* AVAILABLE DATA:
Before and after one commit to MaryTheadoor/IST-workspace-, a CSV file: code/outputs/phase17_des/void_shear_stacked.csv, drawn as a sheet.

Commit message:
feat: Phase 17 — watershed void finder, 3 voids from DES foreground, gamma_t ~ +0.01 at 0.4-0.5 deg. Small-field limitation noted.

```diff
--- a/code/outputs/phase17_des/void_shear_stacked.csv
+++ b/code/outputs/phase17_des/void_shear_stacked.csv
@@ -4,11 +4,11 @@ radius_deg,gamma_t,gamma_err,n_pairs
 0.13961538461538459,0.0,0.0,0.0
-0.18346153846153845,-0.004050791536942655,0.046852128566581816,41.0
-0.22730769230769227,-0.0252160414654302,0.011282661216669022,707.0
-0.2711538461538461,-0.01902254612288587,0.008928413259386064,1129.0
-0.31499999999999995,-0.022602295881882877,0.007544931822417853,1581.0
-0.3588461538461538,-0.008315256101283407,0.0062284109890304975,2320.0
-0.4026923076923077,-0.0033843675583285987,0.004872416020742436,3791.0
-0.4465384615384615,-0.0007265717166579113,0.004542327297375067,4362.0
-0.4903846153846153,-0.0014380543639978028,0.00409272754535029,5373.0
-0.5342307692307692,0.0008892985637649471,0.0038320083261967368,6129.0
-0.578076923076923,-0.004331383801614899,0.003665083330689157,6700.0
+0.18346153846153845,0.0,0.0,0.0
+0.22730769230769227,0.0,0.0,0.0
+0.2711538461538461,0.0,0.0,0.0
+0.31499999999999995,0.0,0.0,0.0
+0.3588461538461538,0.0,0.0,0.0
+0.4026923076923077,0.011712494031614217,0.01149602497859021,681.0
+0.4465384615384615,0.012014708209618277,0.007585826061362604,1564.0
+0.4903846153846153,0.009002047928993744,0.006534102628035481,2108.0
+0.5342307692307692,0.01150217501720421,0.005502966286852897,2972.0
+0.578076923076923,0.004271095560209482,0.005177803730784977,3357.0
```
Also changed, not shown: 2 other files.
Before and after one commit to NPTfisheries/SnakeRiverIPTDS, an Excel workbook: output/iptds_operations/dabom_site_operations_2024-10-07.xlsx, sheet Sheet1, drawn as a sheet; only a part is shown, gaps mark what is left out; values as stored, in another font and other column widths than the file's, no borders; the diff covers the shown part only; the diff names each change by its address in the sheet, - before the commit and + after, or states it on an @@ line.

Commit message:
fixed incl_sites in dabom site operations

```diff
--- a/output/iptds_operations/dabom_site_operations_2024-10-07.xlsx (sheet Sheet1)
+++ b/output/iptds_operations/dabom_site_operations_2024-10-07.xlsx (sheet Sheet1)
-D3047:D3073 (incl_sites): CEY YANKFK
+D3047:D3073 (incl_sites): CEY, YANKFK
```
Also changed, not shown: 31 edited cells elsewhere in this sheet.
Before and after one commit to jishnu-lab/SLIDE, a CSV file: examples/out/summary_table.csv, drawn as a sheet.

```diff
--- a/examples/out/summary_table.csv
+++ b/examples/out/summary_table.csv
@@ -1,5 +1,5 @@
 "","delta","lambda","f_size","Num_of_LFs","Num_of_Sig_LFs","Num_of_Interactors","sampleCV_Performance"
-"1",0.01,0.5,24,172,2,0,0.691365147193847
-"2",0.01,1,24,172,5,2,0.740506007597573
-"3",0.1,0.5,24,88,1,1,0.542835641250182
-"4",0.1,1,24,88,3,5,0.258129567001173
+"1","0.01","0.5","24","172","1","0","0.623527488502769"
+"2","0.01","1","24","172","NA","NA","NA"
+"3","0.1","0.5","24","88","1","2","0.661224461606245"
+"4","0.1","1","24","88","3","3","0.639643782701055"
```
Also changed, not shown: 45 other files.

* EXERCISE PROMPT: Go through the data above and return each line containing the string "files".

* FINAL ANSWER:
Also changed, not shown: 2 other files.
Also changed, not shown: 45 other files.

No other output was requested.